INSTRUCTIONS FOR THE TASK
Everything in the listing must be repeated exactly, apart from the images.

SOURCE INFORMATION
= = = = = = =

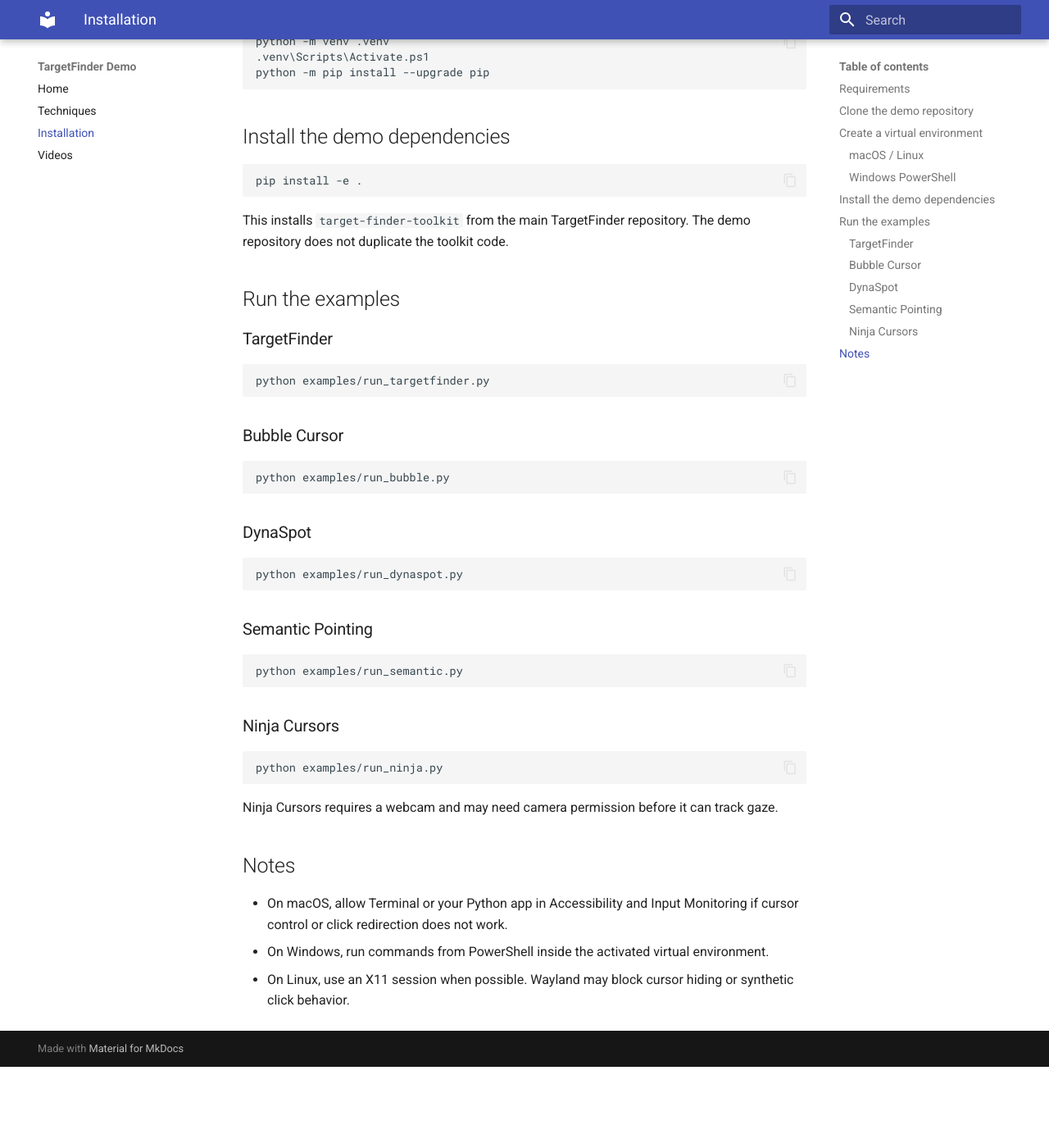
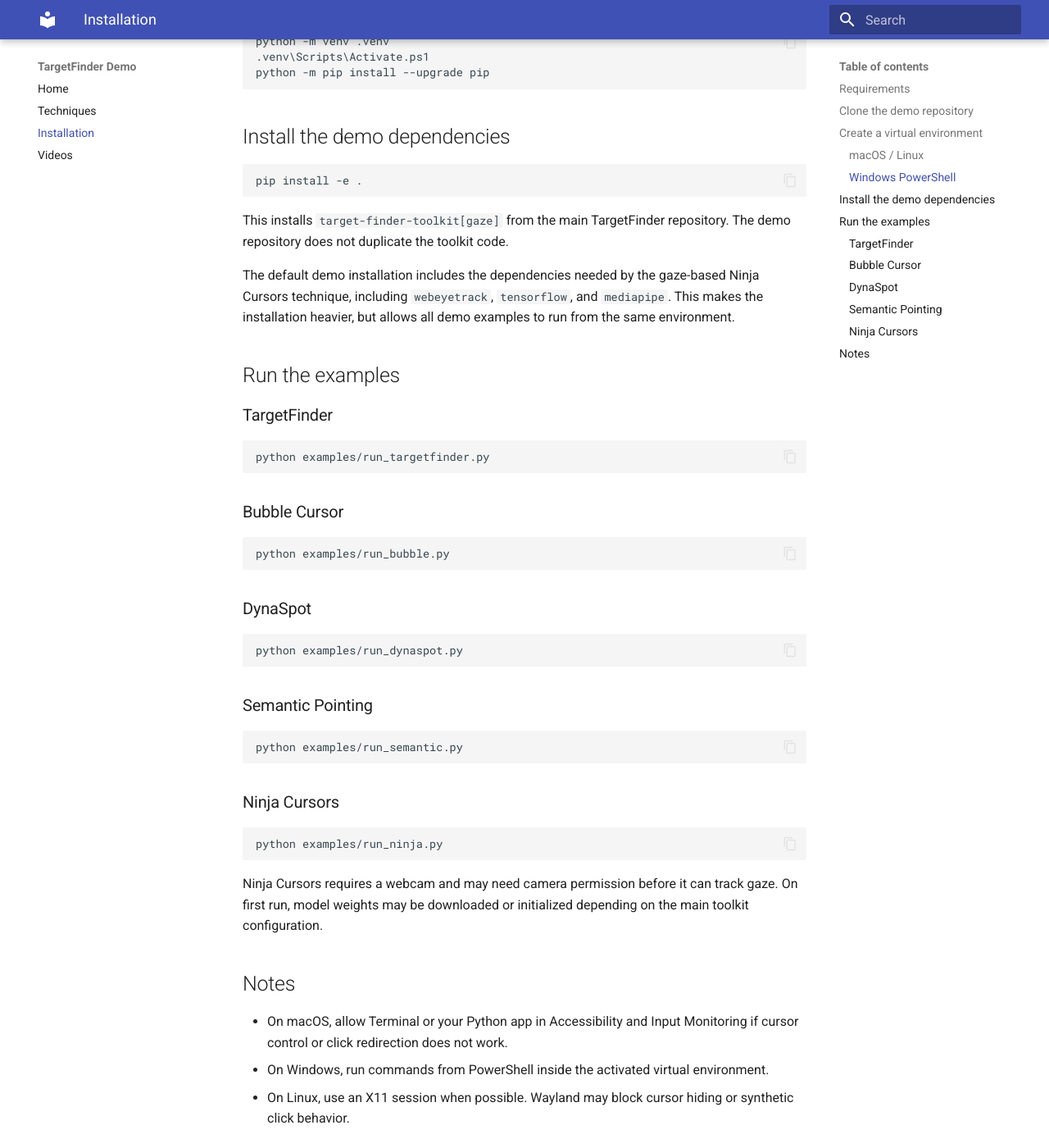
Before and after one commit to xinqikiki/targetfinder-demo, an MkDocs documentation site: the page built from docs/installation.md, in a window 1280 px wide and 1400 px high, scrolled down 862 px. Shown: the whole window at 82% size. Built offline with MkDocs 1.6.1 and Material for MkDocs 9.7.7, drawn with Linux system fonts in a browser that asks for light colours; before the commit the page ends 2163 px from its top, so only the background shows below that.

Commit message:
Install gaze dependencies by default

````diff
--- a/docs/installation.md
+++ b/docs/installation.md
@@ -40,7 +40,9 @@
 pip install -e .
 ```
 
-This installs `target-finder-toolkit` from the main TargetFinder repository. The demo repository does not duplicate the toolkit code.
+This installs `target-finder-toolkit[gaze]` from the main TargetFinder repository. The demo repository does not duplicate the toolkit code.
+
+The default demo installation includes the dependencies needed by the gaze-based Ninja Cursors technique, including `webeyetrack`, `tensorflow`, and `mediapipe`. This makes the installation heavier, but allows all demo examples to run from the same environment.
 
 ## Run the examples
 
@@ -74,7 +76,7 @@
 python examples/run_ninja.py
 ```
 
-Ninja Cursors requires a webcam and may need camera permission before it can track gaze.
+Ninja Cursors requires a webcam and may need camera permission before it can track gaze. On first run, model weights may be downloaded or initialized depending on the main toolkit configuration.
 
 ## Notes
 
--- a/pyproject.toml
+++ b/pyproject.toml
@@ -4,7 +4,7 @@
 description = "Demo website and runnable examples for TargetFinder interaction techniques"
 requires-python = ">=3.10"
 dependencies = [
-  "target-finder-toolkit @ git+https://github.com/AHMEDBENAKOUCHE/target_finder_toolkit.git@xinqi"
+  "target-finder-toolkit[gaze] @ git+https://github.com/AHMEDBENAKOUCHE/target_finder_toolkit.git@xinqi"
 ]
 
 [project.optional-dependencies]
````
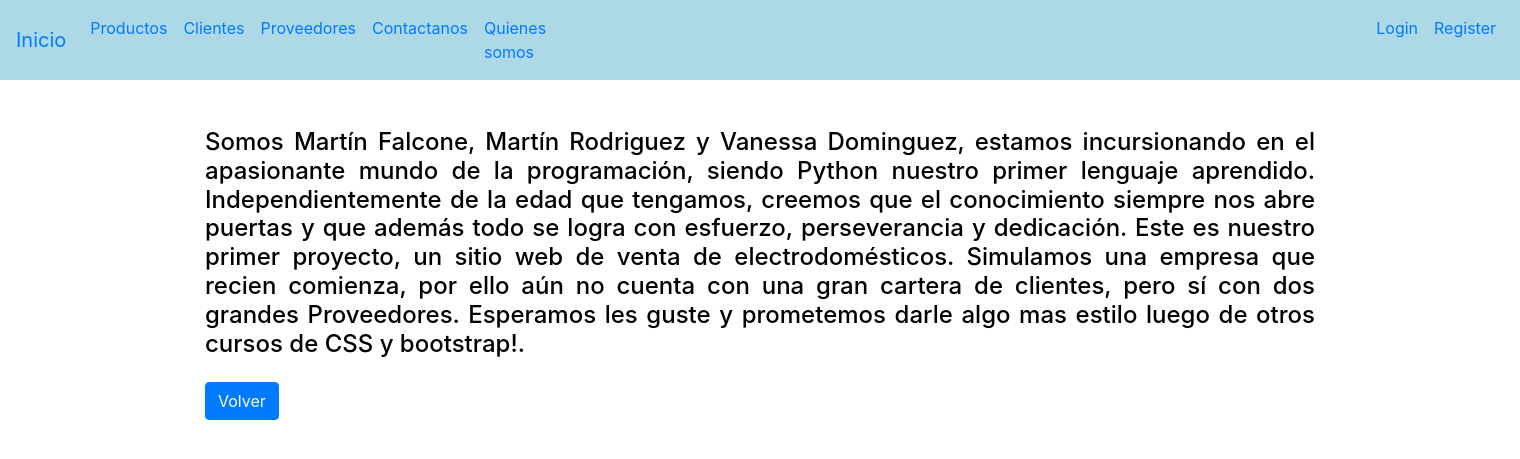
After one commit to grupo5coder/proyectoG5, a Django app: page /about_us/ in a window 1520 px wide. The commit adds this page. Shown: the top 459 px of the page. Run offline with Django 4.2, Linux system fonts and the light colour scheme; parts of the project's set-up code (start-up, migrations or seed data) failed here and were passed over.

Commit message:
about us

```diff
--- a/ProyectoG5/urls.py
+++ b/ProyectoG5/urls.py
@@ -15,7 +15,7 @@ Including another URLconf
 """
 from django.contrib import admin
 from django.urls import path, include
-from ProyectoG5.views import index, contact, login_view, logout_view, register_view
+from ProyectoG5.views import index, contact, login_view, logout_view, register_view, about_us
 from django.conf import settings
 from django.conf.urls.static import static
 
@@ -23,6 +23,7 @@ urlpatterns = [
     path('admin/', admin.site.urls),
     path('', index, name = 'index'),
     path('contact/', contact , name= 'contact'),
+    path('about_us/', about_us , name= 'about_us'),
     path('Products/', include('Products.urls')),
     path("list_providers/", include("providers.urls")),
     path("Client/", include ("Appclientes.urls")),
--- a/ProyectoG5/views.py
+++ b/ProyectoG5/views.py
@@ -15,6 +15,9 @@ def index (request):
     print(request.user)
     print(request.user.is_authenticated)
     return render(request,'index.html')
+
+def about_us (request):
+    return render(request,'about_us.html')
 
 def contact (request):
     if request.method=="POST":
--- /dev/null
+++ b/templates/about_us.html
@@ -0,0 +1,23 @@
+{% extends 'base.html' %}
+
+{% block titulo %}
+about_us
+{% endblock %}
+
+{% block contenido %}
+<body>
+    <div class="container">
+    <h4 style="color:black; text-align: justify; margin-top: 3rem;">Somos Martín Falcone, Martín Rodriguez y Vanessa Dominguez, estamos incursionando en el apasionante mundo de la programación, siendo Python nuestro primer lenguaje aprendido.
+    Independientemente de la edad que tengamos, creemos que el conocimiento siempre nos abre puertas y que además todo se logra con esfuerzo, perseverancia y dedicación.
+    Este es nuestro primer proyecto, un sitio web de venta de electrodomésticos. Simulamos una empresa que recien comienza, por ello aún no cuenta con una gran cartera de clientes, pero sí con dos grandes Proveedores.
+    Esperamos les guste y prometemos darle algo mas estilo luego de otros cursos de CSS y bootstrap!.
+    </h4>
+    <form method="get" action="/">
+        <input class="btn btn-primary" style="margin-left:0rem;margin-top:1rem" type="submit" style="color: white"
+            value="Volver" />
+    </form>
+    </div>
+
+</body>
+</html>
+{% endblock %}
--- a/templates/base.html
+++ b/templates/base.html
@@ -32,8 +32,11 @@
                 <li class="nav-item"style="margin-right: 0rem">
                     <a class="nav-link" href="/list_providers/">Proveedores</a>
                 </li>
+                <li class="nav-item" >
+                    <a class="nav-link" href="/contact/">Contactanos</a>
+                </li>
                 <li class="nav-item" style="margin-right:50rem">
-                    <a class="nav-link" href="/contact/">Contactanos</a>
+                    <a class="nav-link" href="/about_us/">Quienes somos</a>
                 </li>
               </li>
 
```
Also changed, not shown: README.md, db.sqlite3.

= = = = = = =

ANSWER
Before and after one commit to xinqikiki/targetfinder-demo, an MkDocs documentation site: the page built from docs/installation.md, in a window 1280 px wide and 1400 px high, scrolled down 862 px. Shown: the whole window at 82% size. Built offline with MkDocs 1.6.1 and Material for MkDocs 9.7.7, drawn with Linux system fonts in a browser that asks for light colours; before the commit the page ends 2163 px from its top, so only the background shows below that.

Commit message:
Install gaze dependencies by default

````diff
--- a/docs/installation.md
+++ b/docs/installation.md
@@ -40,7 +40,9 @@
 pip install -e .
 ```
 
-This installs `target-finder-toolkit` from the main TargetFinder repository. The demo repository does not duplicate the toolkit code.
+This installs `target-finder-toolkit[gaze]` from the main TargetFinder repository. The demo repository does not duplicate the toolkit code.
+
+The default demo installation includes the dependencies needed by the gaze-based Ninja Cursors technique, including `webeyetrack`, `tensorflow`, and `mediapipe`. This makes the installation heavier, but allows all demo examples to run from the same environment.
 
 ## Run the examples
 
@@ -74,7 +76,7 @@
 python examples/run_ninja.py
 ```
 
-Ninja Cursors requires a webcam and may need camera permission before it can track gaze.
+Ninja Cursors requires a webcam and may need camera permission before it can track gaze. On first run, model weights may be downloaded or initialized depending on the main toolkit configuration.
 
 ## Notes
 
--- a/pyproject.toml
+++ b/pyproject.toml
@@ -4,7 +4,7 @@
 description = "Demo website and runnable examples for TargetFinder interaction techniques"
 requires-python = ">=3.10"
 dependencies = [
-  "target-finder-toolkit @ git+https://github.com/AHMEDBENAKOUCHE/target_finder_toolkit.git@xinqi"
+  "target-finder-toolkit[gaze] @ git+https://github.com/AHMEDBENAKOUCHE/target_finder_toolkit.git@xinqi"
 ]
 
 [project.optional-dependencies]
````
After one commit to grupo5coder/proyectoG5, a Django app: page /about_us/ in a window 1520 px wide. The commit adds this page. Shown: the top 459 px of the page. Run offline with Django 4.2, Linux system fonts and the light colour scheme; parts of the project's set-up code (start-up, migrations or seed data) failed here and were passed over.

Commit message:
about us

```diff
--- a/ProyectoG5/urls.py
+++ b/ProyectoG5/urls.py
@@ -15,7 +15,7 @@ Including another URLconf
 """
 from django.contrib import admin
 from django.urls import path, include
-from ProyectoG5.views import index, contact, login_view, logout_view, register_view
+from ProyectoG5.views import index, contact, login_view, logout_view, register_view, about_us
 from django.conf import settings
 from django.conf.urls.static import static
 
@@ -23,6 +23,7 @@ urlpatterns = [
     path('admin/', admin.site.urls),
     path('', index, name = 'index'),
     path('contact/', contact , name= 'contact'),
+    path('about_us/', about_us , name= 'about_us'),
     path('Products/', include('Products.urls')),
     path("list_providers/", include("providers.urls")),
     path("Client/", include ("Appclientes.urls")),
--- a/ProyectoG5/views.py
+++ b/ProyectoG5/views.py
@@ -15,6 +15,9 @@ def index (request):
     print(request.user)
     print(request.user.is_authenticated)
     return render(request,'index.html')
+
+def about_us (request):
+    return render(request,'about_us.html')
 
 def contact (request):
     if request.method=="POST":
--- /dev/null
+++ b/templates/about_us.html
@@ -0,0 +1,23 @@
+{% extends 'base.html' %}
+
+{% block titulo %}
+about_us
+{% endblock %}
+
+{% block contenido %}
+<body>
+    <div class="container">
+    <h4 style="color:black; text-align: justify; margin-top: 3rem;">Somos Martín Falcone, Martín Rodriguez y Vanessa Dominguez, estamos incursionando en el apasionante mundo de la programación, siendo Python nuestro primer lenguaje aprendido.
+    Independientemente de la edad que tengamos, creemos que el conocimiento siempre nos abre puertas y que además todo se logra con esfuerzo, perseverancia y dedicación.
+    Este es nuestro primer proyecto, un sitio web de venta de electrodomésticos. Simulamos una empresa que recien comienza, por ello aún no cuenta con una gran cartera de clientes, pero sí con dos grandes Proveedores.
+    Esperamos les guste y prometemos darle algo mas estilo luego de otros cursos de CSS y bootstrap!.
+    </h4>
+    <form method="get" action="/">
+        <input class="btn btn-primary" style="margin-left:0rem;margin-top:1rem" type="submit" style="color: white"
+            value="Volver" />
+    </form>
+    </div>
+
+</body>
+</html>
+{% endblock %}
--- a/templates/base.html
+++ b/templates/base.html
@@ -32,8 +32,11 @@
                 <li class="nav-item"style="margin-right: 0rem">
                     <a class="nav-link" href="/list_providers/">Proveedores</a>
                 </li>
+                <li class="nav-item" >
+                    <a class="nav-link" href="/contact/">Contactanos</a>
+                </li>
                 <li class="nav-item" style="margin-right:50rem">
-                    <a class="nav-link" href="/contact/">Contactanos</a>
+                    <a class="nav-link" href="/about_us/">Quienes somos</a>
                 </li>
               </li>
 
```
Also changed, not shown: README.md, db.sqlite3.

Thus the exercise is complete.